Exercise instructions:
Find the word "extends" in the listing below, then return every line it appears in.

Exercise data:

────────────────────

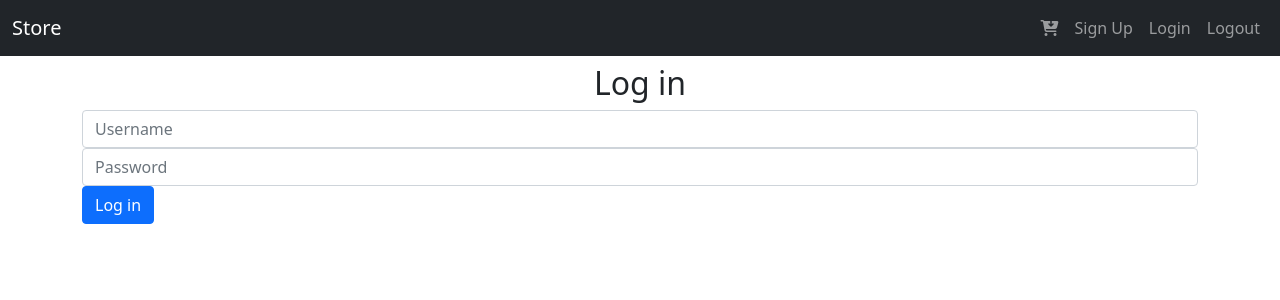
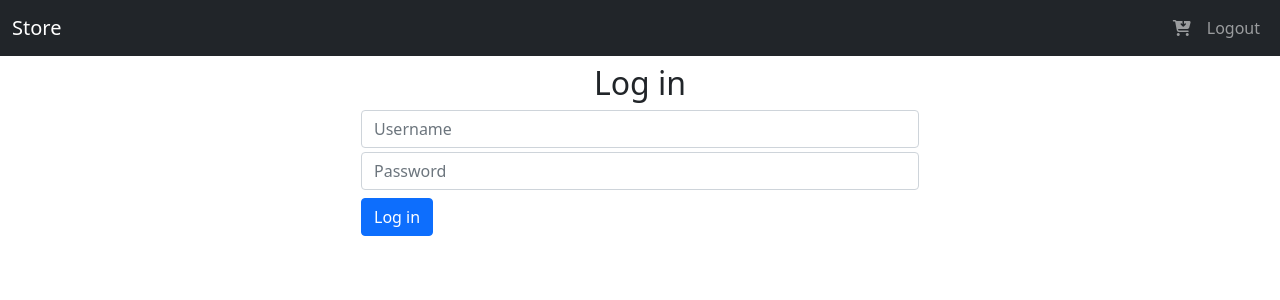
Before and after one commit to foxtrot-dfm1/Store, a Flask app: template app/auth/templates/auth/login.html in a window 1280 px wide. Shown: the top 300 px of the page. Run offline with Flask 2, Linux system fonts and the light colour scheme; the template is opened without the code that fills it, so the values that code supplies are empty; the visitor is signed in with stand-in values (Sample User, id 1); some libraries are stand-ins or nearby versions.

Commit message:
auth updates

```diff
--- /dev/null
+++ b/app/auth/templates/auth/auth_base.html
@@ -0,0 +1,8 @@
+{% extends 'base.html' %}
+
+{% block content %}
+    <div class="justify-content-center w-100 d-flex">
+        {% block login_content %}
+        {% endblock %}
+    </div>
+{% endblock %}
--- a/app/auth/templates/auth/login.html
+++ b/app/auth/templates/auth/login.html
@@ -1,24 +1,24 @@
-{% extends 'base.html' %}
+{% extends 'auth/auth_base.html' %}
 
 {% block title %}
     Login
 {% endblock %}
 
-{% block content %}
-<form action="/auth/login" method="post">
+{% block login_content %}
+<form class="w-50" action="/auth/login" method="post">
     <h2 class="text-center">Log in</h2>
     <div class="form-group">
         <input type="email" class="form-control" name="email" placeholder="Username" required="required">
     </div>
-    <div class="form-group">
+    <div class="form-group mt-1">
         <input type="password" name="password" class="form-control" placeholder="Password" required="required">
     </div>
-    <div class="form-group">
+    <div class="form-group mt-2">
         <button type="submit" class="btn btn-primary btn-block">Log in</button>
     </div>
     {% with messages = get_flashed_messages() %}
     {% if messages %}
-        <div class="notification is-danger">
+        <div class="alert alert-danger mt-5">
             {{ messages[0] }}
         </div>
     {% endif %}
--- a/app/templates/base.html
+++ b/app/templates/base.html
@@ -31,15 +31,19 @@
               <li class="nav-item ml-auto">
                 <a class="nav-link ml-auto" href="{{ url_for('cart.index' )}}"><i class="fa-solid fa-cart-arrow-down"></i></a>
               </li>
+              {% if not current_user.is_authenticated %}
                 <li class="nav-item">
                   <a class="nav-link" href="{{ url_for('auth.signup')}}">Sign Up</a>
                 </li>
                 <li class="nav-item">
                   <a class="nav-link" href="{{ url_for('auth.login')}}"">Login</a>
                 </li>
+              {% endif %}
+              {% if current_user.is_authenticated %}
                 <li class="nav-item">
                   <a class="nav-link" href="{{ url_for('auth.logout')}}"">Logout</a>
                 </li>
+              {% endif %}
             </ul>
             </div>
         </div>
```
Also changed, not shown: app/auth/templates/auth/signup.html (+4 -4 lines), app/auth/views.py (+15 -4 lines), 1 other file. Lines whose indentation alone changed are shown as unchanged.
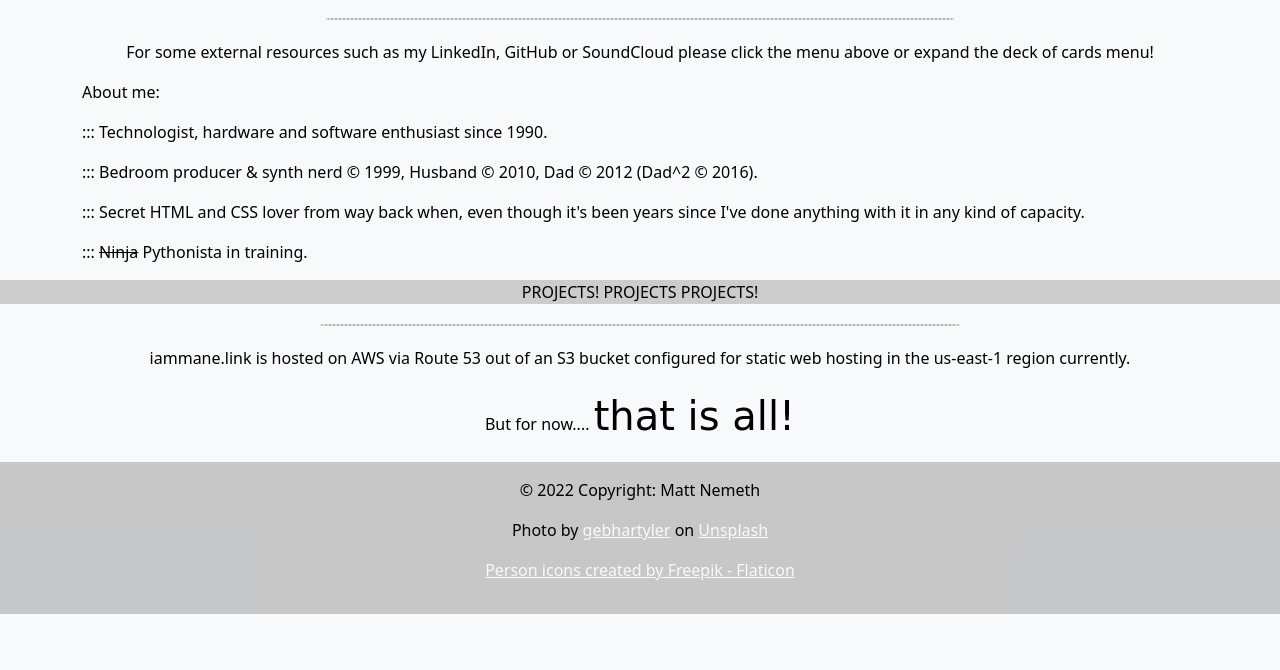
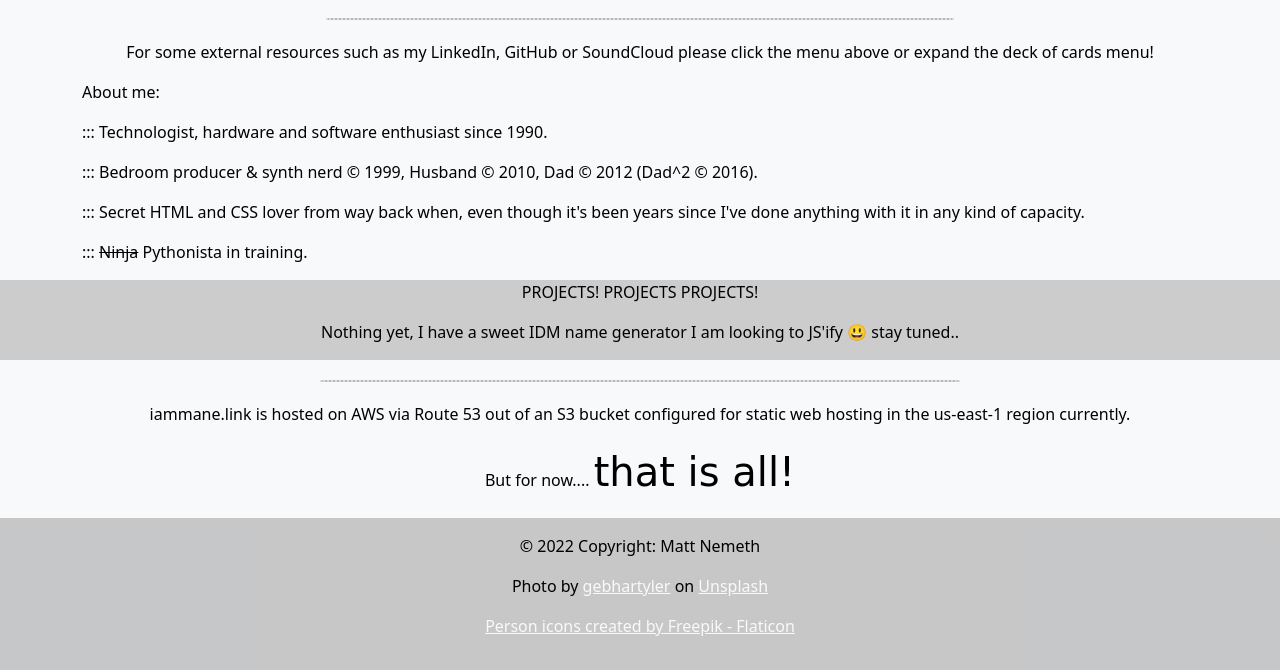
Before and after one commit to iammane/iammane.link, a plain HTML site: page index.html in a window 1280 px wide. Shown: the part 740-1410 px from the top of the page. Before the commit the page ends 1354 px from the top, so only its background shows below. Drawn offline with nearby package versions, Linux system fonts and the light colour scheme; a web font is replaced by a local one.

Commit message:
Update index.html

```diff
--- a/index.html
+++ b/index.html
@@ -85,7 +85,8 @@
       </div>
     </div>
     <div class="row justify-content-center" style="background-color: #CCCCCC">
-      PROJECTS! PROJECTS PROJECTS!
+      <p style="text-align: center;">PROJECTS! PROJECTS PROJECTS!</p>
+      <p style="text-align: center;">Nothing yet, I have a sweet IDM name generator I am looking to JS'ify 😃 stay tuned..</p>
     </div>
     </div>
     <div class="container-fluid">
```
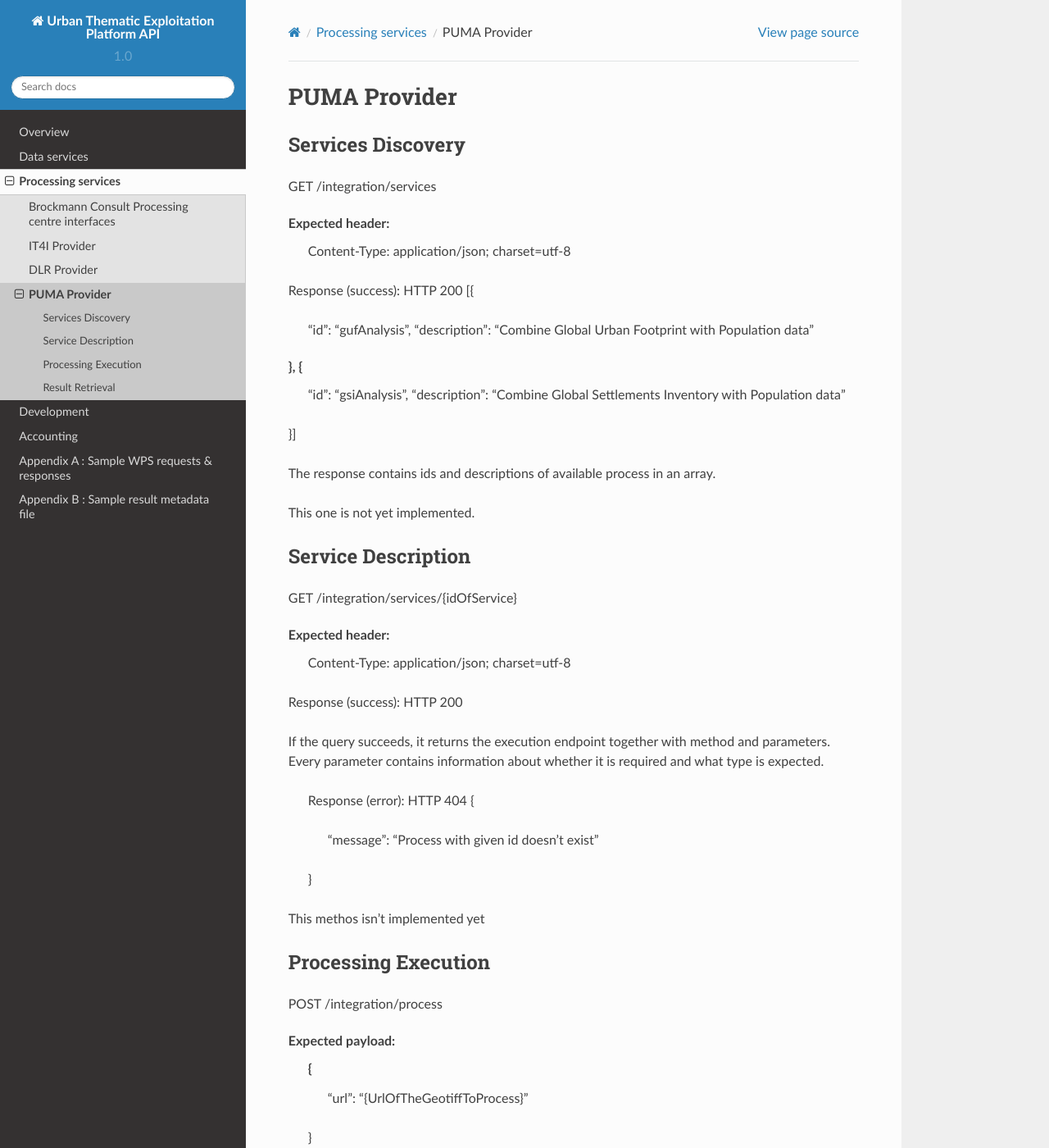
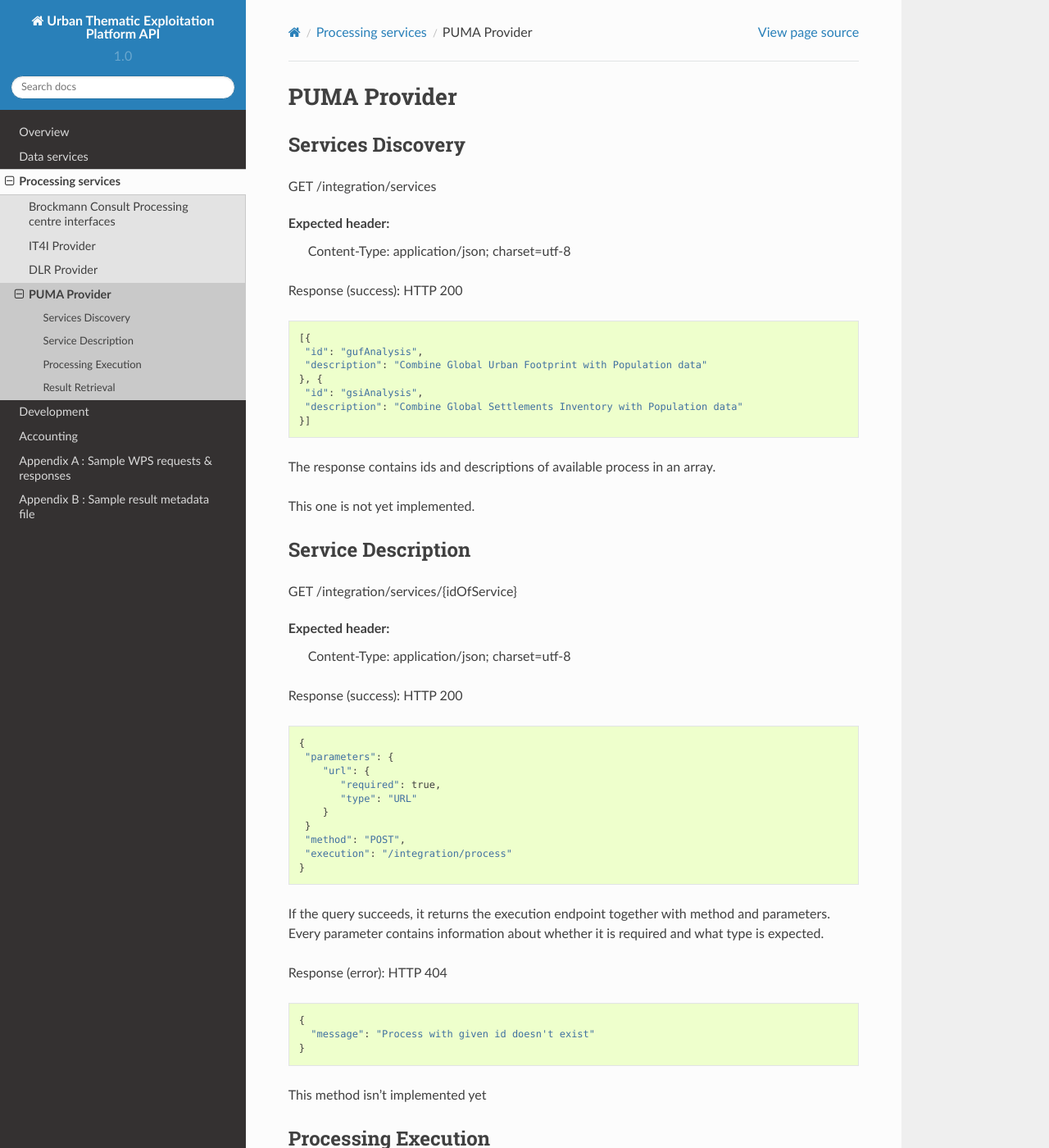
Before and after one commit to urban-tep/API, a Sphinx documentation site: the page built from source/processingservices/puma/index.rst, in a window 1280 px wide and 1400 px high. Shown: the whole window at 82% size. Built offline with Sphinx 7.4.7 and the Read the Docs theme 2.0.0, drawn with Linux system fonts in a browser that asks for light colours; pages that are not in the unit, such as notebooks, are missing from menus; some of the changed text lies outside the part shown.

Commit message:
Updated formatting.

```diff
--- a/source/processingservices/puma/index.rst
+++ b/source/processingservices/puma/index.rst
@@ -15,13 +15,16 @@
 
 Response (success):
 HTTP 200
-[{
+
+::
+
+  [{
    "id": "gufAnalysis",
    "description": "Combine Global Urban Footprint with Population data"
-}, {
+  }, {
    "id": "gsiAnalysis",
    "description": "Combine Global Settlements Inventory with Population data"
-}]
+  }]
 
 The response contains ids and descriptions of available process in an array.
 
@@ -38,7 +41,8 @@
 Response (success):
 HTTP 200
 
-.. code::
+::
+
   {
    "parameters": {
       "url": {
@@ -52,13 +56,16 @@
 
 If the query succeeds, it returns the execution endpoint together with method and parameters. Every parameter contains information about whether it is required and what type is expected.
 
- Response (error):
- HTTP 404
+Response (error):
+HTTP 404
+
+::
+
  {
    "message": "Process with given id doesn't exist"
  }
 
-This methos isn't implemented yet
+This method isn't implemented yet
 
 Processing Execution
 ^^^^^^^^^^^^^^^^^^^^
@@ -66,20 +73,30 @@
 POST /integration/process
 
 Expected payload:
+
+::
+
  {
    "url": "{UrlOfTheGeotiffToProcess}"
  }
+
 Expected header:
  Content-Type: application/json; charset=utf-8
 
 Response (success):
 HTTP 200
+
+::
+
  {
    "id": "Uuid"
  }
 
 Response (error):
 HTTP 400
+
+::
+
  {
    "message": "error message"
  }
@@ -94,6 +111,9 @@
 
 Response (process finished):
 HTTP 200
+
+::
+
  {
    "status": "Finished",
    "sourceUrl": "{UrlOfTheGeotiffToProcess}",
@@ -102,6 +122,9 @@
 
 Response (process underway - downloading file):
 HTTP 200
+
+::
+
  {
    "status": "Started",
    "sourceUrl": "{UrlOfTheGeotiffToProcess}",
@@ -110,6 +133,9 @@
 
 Response (process underway - processing file):
 HTTP 200
+
+::
+
  {
    "status": "Processing",
    "sourceUrl": "{UrlOfTheGeotiffToProcess}",
@@ -118,6 +144,9 @@
 
 Response (process failed):
 HTTP 200
+
+::
+
  {
    "status": "Error",
    "sourceUrl": "{UrlOfTheGeotiffToProcess}",
@@ -126,6 +155,9 @@
 
 Response (request error):
 HTTP 400
+
+::
+
  {
    "message": "{error message}"
  }
```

────────────────────

Result for this exercise:
+{% extends 'base.html' %}
-{% extends 'base.html' %}
+{% extends 'auth/auth_base.html' %}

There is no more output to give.